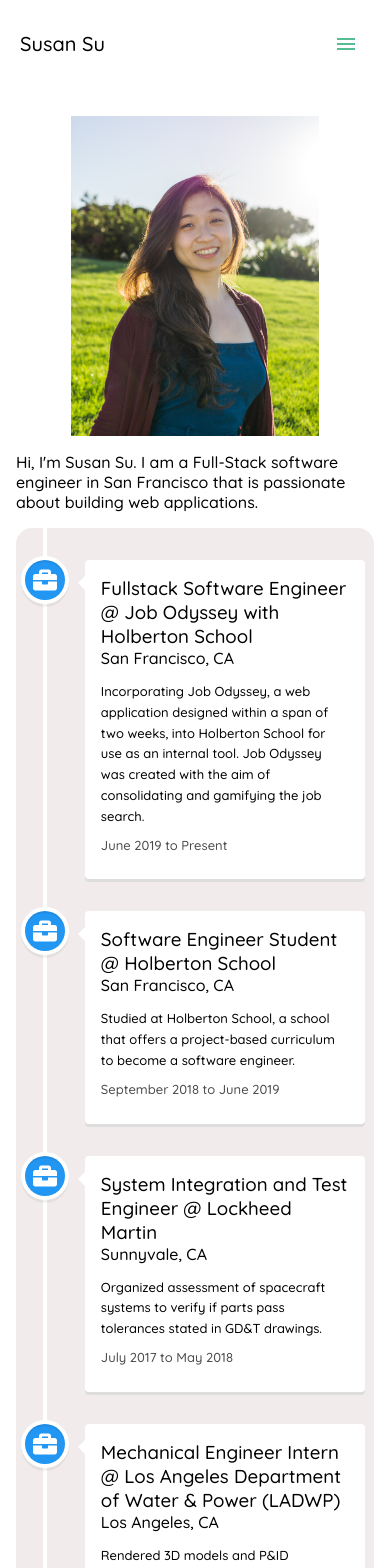
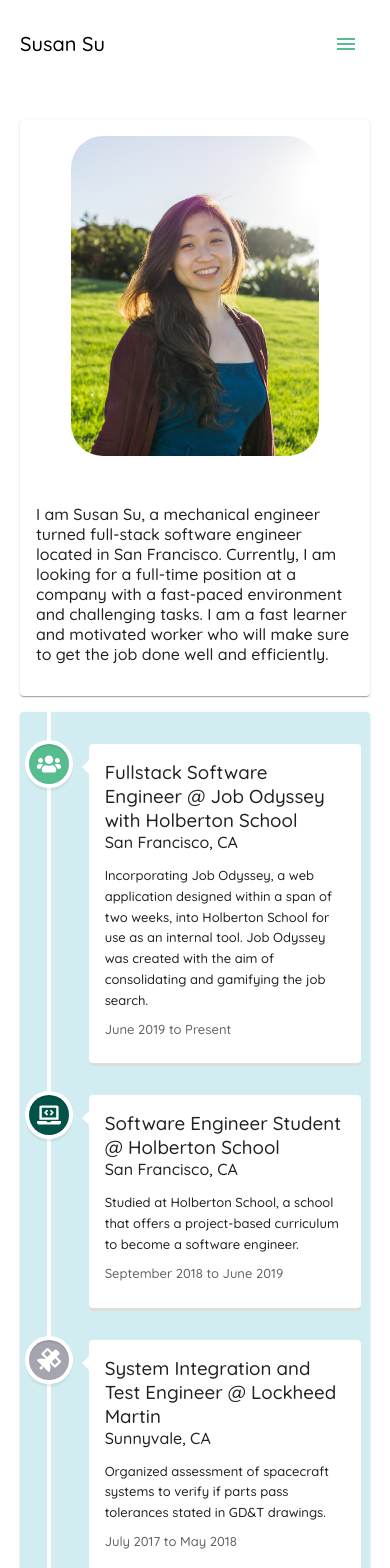
Before and after one commit to suhearsawho/suhearsawho.github.io, a React (Create React App) app: page /about in a window 390 px wide. Shown: the top 1568 px of the page. Built offline with nearby package versions, Linux system fonts and the light colour scheme.

Commit message:
Added anchor tags to buttons on homepage, fixed responsiveness of elements(images, text next to images)

```diff
--- a/src/App.js
+++ b/src/App.js
@@ -4,7 +4,6 @@ import { createMuiTheme } from '@material-ui/core/styles';
 import { ThemeProvider } from '@material-ui/styles';
 import { makeStyles } from '@material-ui/core/styles';
 import Fade from '@material-ui/core/Fade';
-import Zoom from '@material-ui/core/Zoom';
 import MyAppBar from './components/MyAppBar';
 import Home from './components/Home';
 import Portfolio from './components/Portfolio';
--- a/src/components/AboutMe.js
+++ b/src/components/AboutMe.js
@@ -1,6 +1,7 @@
 import React from 'react';
 import { makeStyles } from '@material-ui/core/styles';
 import Typography from '@material-ui/core/Typography';
+import Paper from '@material-ui/core/Paper';
 import Grid from '@material-ui/core/Grid';
 import aboutme from './images/aboutme.jpg';
 import Timeline from './Timeline';
@@ -15,20 +16,43 @@ const useStyles = makeStyles(theme => ({
     textAlign: 'left',
   },
   image: {
-    maxWidth: '100%',
+    maxWidth: '90%',
+    [theme.breakpoints.up('md')]: {
+      maxHeight: '25rem',
+    },
     maxHeight: '20rem',
     objectFit: 'contain',
-    borderRadius: '2rem',
+    margin: '1rem',
+    borderRadius: '2rem'
   },
   info: {
     display: 'flex',
+    [theme.breakpoints.up('sm')]: {
+      flexDirection: 'row',
+      alignItems: 'center',
+      flexWrap: 'noWrap',
+      justifyContent: 'center',
+    },
+    [theme.breakpoints.up('md')]: {
+      flexDirection: 'column',
+      flexWrap: 'wrap',
+    },
     flexDirection: 'column',
+    flexWrap: 'wrap',
+    alignItems: 'center',
     justifyContent: 'flex-start',
+    borderColor: theme.palette.secondary.main,
+  },
+  intro: {
+    padding: '1rem',
   },
   timeline: {
-    backgroundColor: '#f1ebeb',
-    borderRadius: '1rem',
-  }
+    display: 'flex',
+    flexWrap: 'wrap',
+    alignItems: 'center',
+    justifyContent: 'flex-start',
+    backgroundColor: '#77c9d454',
+  },
 }));
 
 export default function AboutMe() {
@@ -36,15 +60,22 @@ export default function AboutMe() {
 
   return (
     <div className={classes.root}>
-      <Grid container spacing={1}>
-        <Grid xs={12} md={4} className={classes.info}>
+      <Grid container spacing={2}>
+        <Grid item xs={12} md={4} >
+          <Paper className={classes.info}>
           <img src={aboutme} className={classes.image} />
-          <p>
-            Hi, I'm Susan Su. I am a Full-Stack software engineer in San Francisco that is passionate about building web applications.
+          <p className={classes.intro}>
+            I am Susan Su, a mechanical engineer turned full-stack software engineer
+            located in San Francisco. Currently, I am looking for a full-time position at a
+            company with a fast-paced environment and challenging tasks. I am a fast learner
+            and motivated worker who will make sure to get the job done well and efficiently.
           </p>
+          </Paper>
         </Grid>
-        <Grid xs={12} md={8} className={classes.timeline}>
+        <Grid item xs={12} md={8}>
+          <Paper className={classes.timeline}>
           <Timeline />
+          </Paper>
         </Grid>
       </Grid>
     </div>
--- a/src/components/Home.js
+++ b/src/components/Home.js
@@ -23,6 +23,9 @@ const useStyles = makeStyles(theme => ({
     display: 'flex',
     justifyContent: 'center',
     alignItems: 'center',
+    [theme.breakpoints.down('xs')]: {
+      textAlign: 'center',
+    },
     textAlign: 'left',
   },
   image: {
--- a/src/components/MenuDrawer.js
+++ b/src/components/MenuDrawer.js
@@ -2,14 +2,12 @@ import React from 'react';
 import { Link } from 'react-router-dom';
 import IconButton from '@material-ui/core/IconButton';
 import MenuIcon from '@material-ui/icons/Menu';
-import { makeStyles, useTheme } from '@material-ui/core/styles';
+import { makeStyles } from '@material-ui/core/styles';
 import List from '@material-ui/core/List';
 import ListItem from '@material-ui/core/ListItem';
 import ListItemText from '@material-ui/core/ListItemText';
 import Divider from '@material-ui/core/Divider';
 import Drawer from '@material-ui/core/Drawer';
-
-const drawerWidth = '100%';
 
 const useStyles = makeStyles(theme => ({
   toolbar: theme.mixins.toolbar,
@@ -24,7 +22,6 @@ const useStyles = makeStyles(theme => ({
 export default function MenuDrawer(props) {
   const { container } = props;
   const classes = useStyles();
-  const theme = useTheme();
   const [mobileOpen, setMobileOpen] = React.useState(false);
   const links = ['/', '/portfolio', '/about', '/resume', '/contact'];
 
@@ -38,7 +35,7 @@ export default function MenuDrawer(props) {
       <Divider />
       <List>
         {['Home', 'Portfolio', 'About', 'Resume', 'Contact'].map((text, index) => (
-          <Link to={ links[index] } className={classes.link}>
+          <Link to={ links[index] } className={classes.link} key={text}>
             <ListItem button key={text}>
               <ListItemText primary={text} />
             </ListItem>
--- a/src/components/PortfolioPage.js
+++ b/src/components/PortfolioPage.js
@@ -3,7 +3,6 @@ import { makeStyles } from '@material-ui/core/styles';
 import Grid from '@material-ui/core/Grid';
 import Paper from '@material-ui/core/Paper';
 import Typography from '@material-ui/core/Typography';
-import { CSSTransition } from 'react-transition-group';
 import Fade from '@material-ui/core/Fade';
 
 const height = '20rem';
@@ -63,7 +62,7 @@ function MyComponent(props) {
   return (
     <div className={classes.root} {...props}>
       <Grid container spacing={3}>
-        <Grid item xs={12}>
+        <Grid item xs={12} id="jobHolberton">
           <Paper
             classes={{
               root: classes.one,
@@ -78,7 +77,22 @@ function MyComponent(props) {
             </Typography>
           </Paper>
         </Grid>
-        <Grid item xs={12}>
+        <Grid item xs={12} id="job">
+          <Paper
+            classes={{
+              root: classes.one,
+            }}
+          >
+            <Typography variant="h6" gutterBottom>
+              Job Odyssey
+            </Typography>
+            <Typography variant="p" gutterBottom>
+              I created Job Odyssey, a web application designed to gamify your job search,
+              within a span of two weeks in a two-person team.
+            </Typography>
+          </Paper>
+        </Grid>
+        <Grid item xs={12} id="foodventures">
           <Paper
             classes={{
               root: classes.two,
@@ -93,7 +107,7 @@ function MyComponent(props) {
             </Typography>
           </Paper>
         </Grid>
-        <Grid item xs={12}>
+        <Grid item xs={12} id="airbnb">
           <Paper
             classes={{
               root: classes.three,
@@ -108,7 +122,7 @@ function MyComponent(props) {
             </Typography>
           </Paper>
         </Grid>
-        <Grid item xs={12}>
+        <Grid item xs={12} id="timer">
           <Paper
             classes={{
               root: classes.four,
@@ -123,7 +137,7 @@ function MyComponent(props) {
             </Typography>
           </Paper>
         </Grid>
-        <Grid item xs={12}>
+        <Grid item xs={12} id="shell">
           <Paper
             classes={{
               root: classes.three,
@@ -138,7 +152,22 @@ function MyComponent(props) {
             </Typography>
           </Paper>
         </Grid>
-        <Grid item xs={12}>
+        <Grid item xs={12} id="printf">
+          <Paper
+            classes={{
+              root: classes.one,
+            }}
+          >
+            <Typography variant="h6" gutterBottom>
+              printf Project
+            </Typography>
+            <Typography variant="p" gutterBottom>
+              I created Job Odyssey, a web application designed to gamify your job search,
+              within a span of two weeks in a two-person team.
+            </Typography>
+          </Paper>
+        </Grid>
+        <Grid item xs={12} id="hackathon">
           <Paper
             classes={{
               root: classes.one,
--- a/src/components/SocialMedia.js
+++ b/src/components/SocialMedia.js
@@ -43,22 +43,22 @@ export default function ContactMe() {
         </Typography>
         <Grid container spacing={2}>
           <Grid item xs={4}>
-            <a href="https://github.com/suhearsawho" target="_blank">
+            <a href="https://github.com/suhearsawho" target="_blank" rel="noopener noreferrer">
               <FaGithub className={classes.icon}/>
             </a>
           </Grid>
           <Grid item xs={4}>
-            <a href="https://www.linkedin.com/in/susansu1/" target="_blank">
+            <a href="https://www.linkedin.com/in/susansu1/" target="_blank" rel="noopener noreferrer">
               <FaLinkedin className={classes.icon}/>
             </a>
           </Grid>
           <Grid item xs={4}>
-            <a href="https://medium.com/@susansu.meche" target="_blank">
+            <a href="https://medium.com/@susansu.meche" target="_blank" rel="noopener noreferrer">
               <FaMedium className={classes.icon}/>
             </a>
           </Grid>
           <Grid item xs={12}>
-            <Typography variant="p" className={classes.credits}>
+            <Typography variant="body1" className={classes.credits}>
               Designed and Developed by Susan Su
             </Typography>
           </Grid>
--- a/src/components/Timeline.js
+++ b/src/components/Timeline.js
@@ -1,8 +1,13 @@
 import React from 'react';
-import { makeStyles } from '@material-ui/core/styles';
+import { makeStyles, useTheme } from '@material-ui/core/styles';
 import { VerticalTimeline, VerticalTimelineElement }  from 'react-vertical-timeline-component';
 import 'react-vertical-timeline-component/style.min.css';
 import { FaBriefcase } from 'react-icons/fa';
+import { FaUsers } from 'react-icons/fa';
+import { FaLaptopCode } from 'react-icons/fa';
+import { FaSatellite } from 'react-icons/fa';
+import { FaWater } from 'react-icons/fa';
+import { FaGraduationCap } from 'react-icons/fa';
 
 const useStyles = makeStyles(theme => ({
 
@@ -10,15 +15,16 @@ const useStyles = makeStyles(theme => ({
 
 export default function Timeline() {
   const classes = useStyles();
+  const theme = useTheme();
 
   return (
     <div>
-    	<VerticalTimeline>
+    	<VerticalTimeline layout="one-column">
 			<VerticalTimelineElement
 				className="vertical-timeline-element--work"
 				date="June 2019 to Present"
-				iconStyle={{ background: 'rgb(33, 150, 243)', color: '#fff' }}
-				icon={<FaBriefcase />}
+				iconStyle={{ background: theme.palette.primary.main, color: '#fff' }}
+				icon={<FaUsers />}
 			>
 				<h3 className="vertical-timeline-element-title">Fullstack Software Engineer @ Job Odyssey with Holberton School</h3>
 				<h4 className="vertical-timeline-element-subtitle">San Francisco, CA</h4>
@@ -29,8 +35,8 @@ export default function Timeline() {
 			<VerticalTimelineElement
 				className="vertical-timeline-element--work"
 				date="September 2018 to June 2019"
-				iconStyle={{ background: 'rgb(33, 150, 243)', color: '#fff' }}
-				icon={<FaBriefcase />}
+				iconStyle={{ background: theme.palette.third, color: '#fff' }}
+				icon={<FaLaptopCode />}
 			>
 				<h3 className="vertical-timeline-element-title">Software Engineer Student @ Holberton School</h3>
 				<h4 className="vertical-timeline-element-subtitle">San Francisco, CA</h4>
@@ -41,8 +47,8 @@ export default function Timeline() {
 			<VerticalTimelineElement
 				className="vertical-timeline-element--work"
 				date="July 2017 to May 2018"
-				iconStyle={{ background: 'rgb(33, 150, 243)', color: '#fff' }}
-				icon={<FaBriefcase />}
+				iconStyle={{ background: theme.palette.fourth, color: '#fff' }}
+				icon={<FaSatellite />}
 			>
 				<h3 className="vertical-timeline-element-title">System Integration and Test Engineer @ Lockheed Martin</h3>
 				<h4 className="vertical-timeline-element-subtitle">Sunnyvale, CA</h4>
@@ -53,8 +59,8 @@ export default function Timeline() {
 			<VerticalTimelineElement
 				className="vertical-timeline-element--work"
 				date="June 2016 to December 2016"
-				iconStyle={{ background: 'rgb(33, 150, 243)', color: '#fff' }}
-				icon={<FaBriefcase />}
+				iconStyle={{ background: theme.palette.secondary.main, color: '#fff' }}
+				icon={<FaWater />}
 			>
 				<h3 className="vertical-timeline-element-title">Mechanical Engineer Intern @ Los Angeles Department of Water & Power (LADWP) </h3>
 				<h4 className="vertical-timeline-element-subtitle">Los Angeles, CA</h4>
@@ -65,8 +71,8 @@ export default function Timeline() {
 			<VerticalTimelineElement
 				className="vertical-timeline-element--education"
 				date="September 2013 to June 2017"
-				iconStyle={{ background: 'rgb(233, 30, 99)', color: '#fff' }}
-				icon={<FaBriefcase />}
+				iconStyle={{ background: theme.palette.primary.main, color: '#fff' }}
+				icon={<FaGraduationCap />}
 			>
 				<h3 className="vertical-timeline-element-title">B.S. Mechanical Engineer @ UCLA</h3>
 				<h4 className="vertical-timeline-element-subtitle">Los Angeles, CA</h4>
--- /dev/null
+++ b/src/serviceWorker.js
@@ -0,0 +1,135 @@
+// This optional code is used to register a service worker.
+// register() is not called by default.
+
+// This lets the app load faster on subsequent visits in production, and gives
+// it offline capabilities. However, it also means that developers (and users)
+// will only see deployed updates on subsequent visits to a page, after all the
+// existing tabs open on the page have been closed, since previously cached
+// resources are updated in the background.
+
+// To learn more about the benefits of this model and instructions on how to
+// opt-in, read https://bit.ly/CRA-PWA
+
+const isLocalhost = Boolean(
+  window.location.hostname === 'localhost' ||
+    // [::1] is the IPv6 localhost address.
+    window.location.hostname === '[::1]' ||
+    // 127.0.0.1/8 is considered localhost for IPv4.
+    window.location.hostname.match(
+      /^127(?:\.(?:25[0-5]|2[0-4][0-9]|[01]?[0-9][0-9]?)){3}$/
+    )
+);
+
+export function register(config) {
+  if (process.env.NODE_ENV === 'production' && 'serviceWorker' in navigator) {
+    // The URL constructor is available in all browsers that support SW.
+    const publicUrl = new URL(process.env.PUBLIC_URL, window.location.href);
+    if (publicUrl.origin !== window.location.origin) {
+      // Our service worker won't work if PUBLIC_URL is on a different origin
+      // from what our page is served on. This might happen if a CDN is used to
+      // serve assets; see https://github.com/facebook/create-react-app/issues/2374
+      return;
+    }
+
+    window.addEventListener('load', () => {
+      const swUrl = `${process.env.PUBLIC_URL}/service-worker.js`;
+
+      if (isLocalhost) {
+        // This is running on localhost. Let's check if a service worker still exists or not.
+        checkValidServiceWorker(swUrl, config);
+
+        // Add some additional logging to localhost, pointing developers to the
+        // service worker/PWA documentation.
+        navigator.serviceWorker.ready.then(() => {
+          console.log(
+            'This web app is being served cache-first by a service ' +
+              'worker. To learn more, visit https://bit.ly/CRA-PWA'
+          );
+        });
+      } else {
+        // Is not localhost. Just register service worker
+        registerValidSW(swUrl, config);
+      }
+    });
+  }
+}
+
+function registerValidSW(swUrl, config) {
+  navigator.serviceWorker
+    .register(swUrl)
+    .then(registration => {
+      registration.onupdatefound = () => {
+        const installingWorker = registration.installing;
+        if (installingWorker == null) {
+          return;
+        }
+        installingWorker.onstatechange = () => {
+          if (installingWorker.state === 'installed') {
+            if (navigator.serviceWorker.controller) {
+              // At this point, the updated precached content has been fetched,
+              // but the previous service worker will still serve the older
+              // content until all client tabs are closed.
+              console.log(
+                'New content is available and will be used when all ' +
+                  'tabs for this page are closed. See https://bit.ly/CRA-PWA.'
+              );
+
+              // Execute callback
+              if (config && config.onUpdate) {
+                config.onUpdate(registration);
+              }
+            } else {
+              // At this point, everything has been precached.
+              // It's the perfect time to display a
+              // "Content is cached for offline use." message.
+              console.log('Content is cached for offline use.');
+
+              // Execute callback
+              if (config && config.onSuccess) {
+                config.onSuccess(registration);
+              }
+            }
+          }
+        };
+      };
+    })
+    .catch(error => {
+      console.error('Error during service worker registration:', error);
+    });
+}
+
+function checkValidServiceWorker(swUrl, config) {
+  // Check if the service worker can be found. If it can't reload the page.
+  fetch(swUrl)
+    .then(response => {
+      // Ensure service worker exists, and that we really are getting a JS file.
+      const contentType = response.headers.get('content-type');
+      if (
+        response.status === 404 ||
+        (contentType != null && contentType.indexOf('javascript') === -1)
+      ) {
+        // No service worker found. Probably a different app. Reload the page.
+        navigator.serviceWorker.ready.then(registration => {
+          registration.unregister().then(() => {
+            window.location.reload();
+          });
+        });
+      } else {
+        // Service worker found. Proceed as normal.
+        registerValidSW(swUrl, config);
+      }
+    })
+    .catch(() => {
+      console.log(
+        'No internet connection found. App is running in offline mode.'
+      );
+    });
+}
+
+export function unregister() {
+  if ('serviceWorker' in navigator) {
+    navigator.serviceWorker.ready.then(registration => {
+      registration.unregister();
+    });
+  }
+}
```
Also changed, not shown: src/components/Portfolio.js (+97 -36 lines), 1 other file (tests, documents, lock files or other folders).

### The problem
Count the lines in the records above that contain the word "location", and report only that number.

### Solution
6